Many kids also have unpredictable reactions to fireworks too, and the further you are from the site of set-off, the better you can handle things like aversions to noise and smoke. If you’re planning to go to a fireworks display for the first time and you’re not sure how baby will react, being prepared with noise-protecting headphones is probably a good idea—some babies don’t mind the noise so much and others do not like it at all.
3. Sub out the sparklers
Not only are sparklers so fun, but they’re an Instagram dream, right? What’s cuter than a photo of your little tots dressed head to toe in their stars and stripes, sparklers in hand?
And while seasoned older kids are perfectly capable of holding a sparkler in a safe manner, little ones may not be. Sparklers get super hot—anywhere from 1800-3000 degrees (hot enough to melt gold or glass)—and little hands are not always ready for that.Leave the sparklers to grown-ups and older kids, and let your littles go wild with glow sticks.
If your older kids are using sparklers, make sure you direct them to hold the sparklers away from their hair, face, and clothing. And always be in within arm’s reach so you can reach in to redirect a hand if necessary (that means someone else needs to take the ‘gram).
4. Be prepared
If you are setting off fireworks or using sparklers at home, keep a fire extinguisher, bucket of water, or hose (or all three!) nearby and make sure you know how to operate it properly. When you’re finished with the fireworks or sparklers, douse the remains with a bucket of water before disposing of them to avoid a trash fire.

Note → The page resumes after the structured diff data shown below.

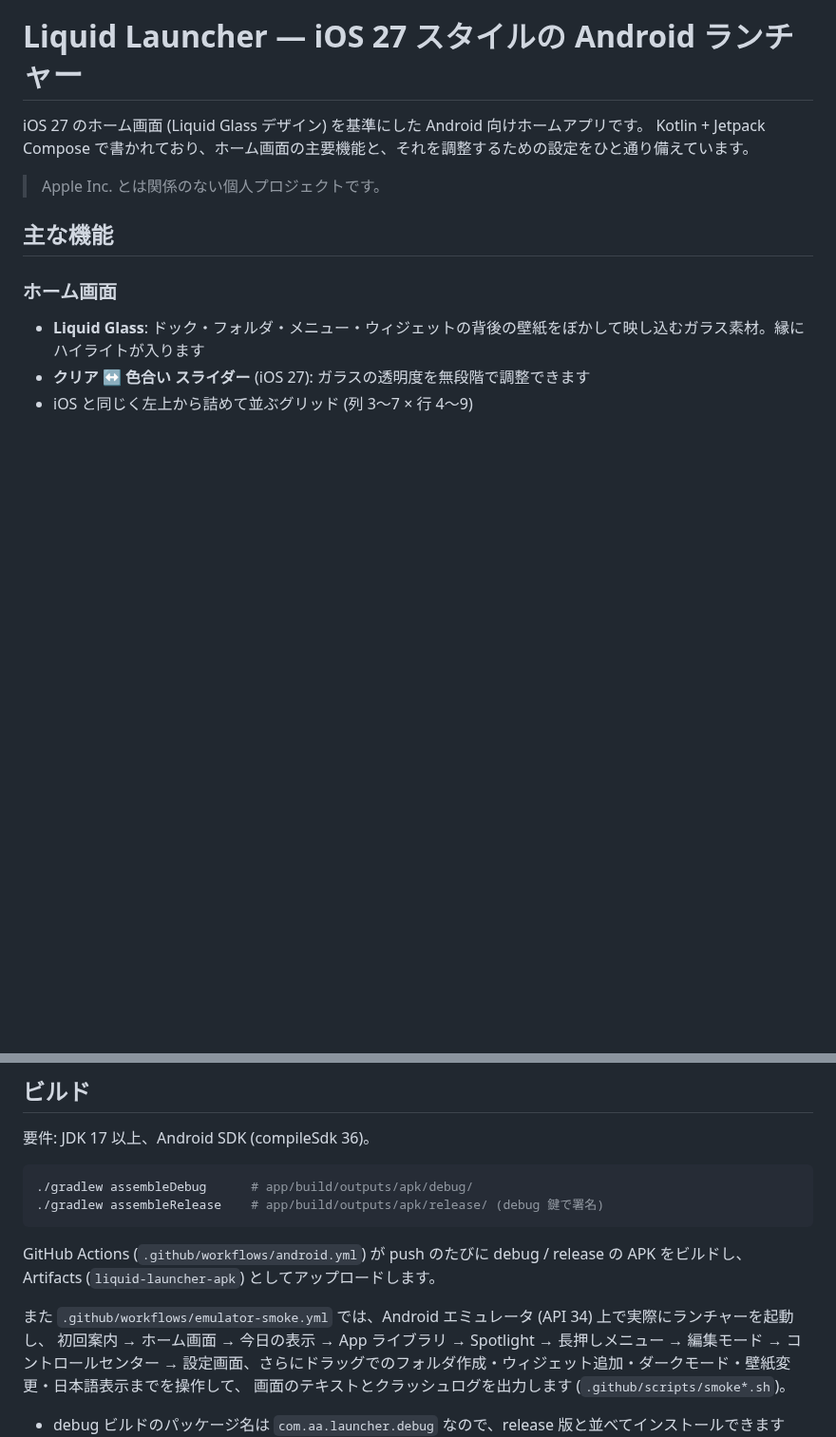
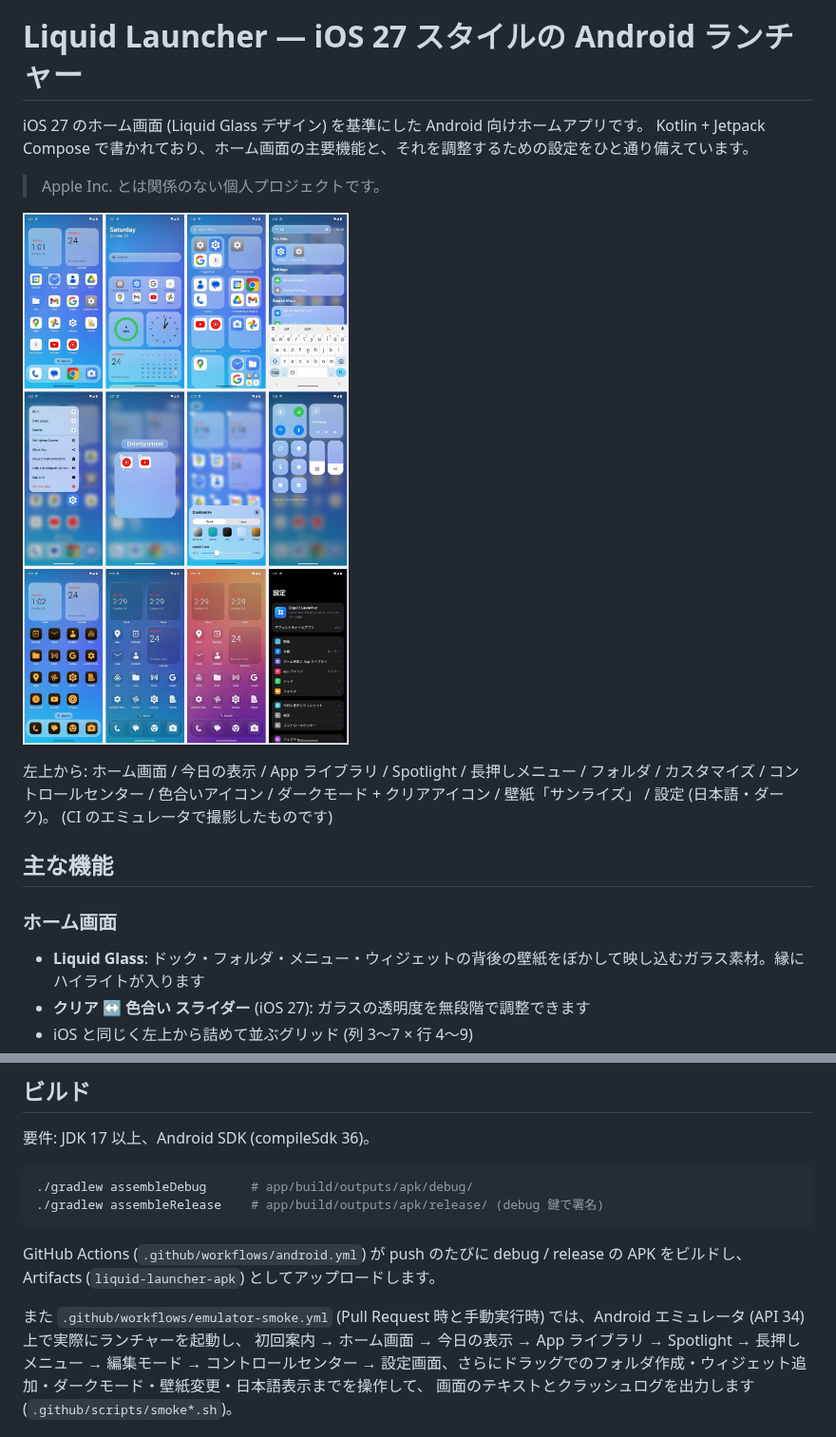
Before and after one commit to Plpp555/-aa, a Markdown page: README.md, 2 parts joined by grey strips. Shown at 95% size. Drawn GitHub-style; pictures changed too: docs/screenshots.jpg (added); blank space fills up the shorter version.

Commit message:
Add screenshots to README and tidy CI workflows
Run the emulator smoke test on pull requests and manual dispatch only,
and move checkout/setup-java to v5.

Co-Authored-By: Claude Opus 5.5 <noreply@anthropic.com>
Claude-Session: https://claude.ai/code/session_01UBHAoKzaBhNoffL1izwq81

```diff
--- a/README.md
+++ b/README.md
@@ -4,6 +4,12 @@ iOS 27 のホーム画面 (Liquid Glass デザイン) を基準にした Android
 Kotlin + Jetpack Compose で書かれており、ホーム画面の主要機能と、それを調整するための設定をひと通り備えています。
 
 > Apple Inc. とは関係のない個人プロジェクトです。
+
+![スクリーンショット](docs/screenshots.jpg)
+
+左上から: ホーム画面 / 今日の表示 / App ライブラリ / Spotlight / 長押しメニュー / フォルダ / カスタマイズ /
+コントロールセンター / 色合いアイコン / ダークモード + クリアアイコン / 壁紙「サンライズ」 / 設定 (日本語・ダーク)。
+(CI のエミュレータで撮影したものです)
 
 ## 主な機能
 
@@ -99,7 +105,7 @@ Kotlin + Jetpack Compose で書かれており、ホーム画面の主要機能
 GitHub Actions (`.github/workflows/android.yml`) が push のたびに debug / release の APK をビルドし、
 Artifacts (`liquid-launcher-apk`) としてアップロードします。
 
-また `.github/workflows/emulator-smoke.yml` では、Android エミュレータ (API 34) 上で実際にランチャーを起動し、
+また `.github/workflows/emulator-smoke.yml` (Pull Request 時と手動実行時) では、Android エミュレータ (API 34) 上で実際にランチャーを起動し、
 初回案内 → ホーム画面 → 今日の表示 → App ライブラリ → Spotlight → 長押しメニュー → 編集モード → コントロールセンター →
 設定画面、さらにドラッグでのフォルダ作成・ウィジェット追加・ダークモード・壁紙変更・日本語表示までを操作して、
 画面のテキストとクラッシュログを出力します (`.github/scripts/smoke*.sh`)。
```
Also changed, not shown: 2 other files.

Point fireworks away from homes, and keep them away from brush and leaves and other flammable substances. The National Fire Protection Association estimates that local fire departments respond to more than 50,000 fires caused by fireworks each year. Don’t allow kids to pick up pieces of fireworks after an event. Some may still be ignited and can explode at any time.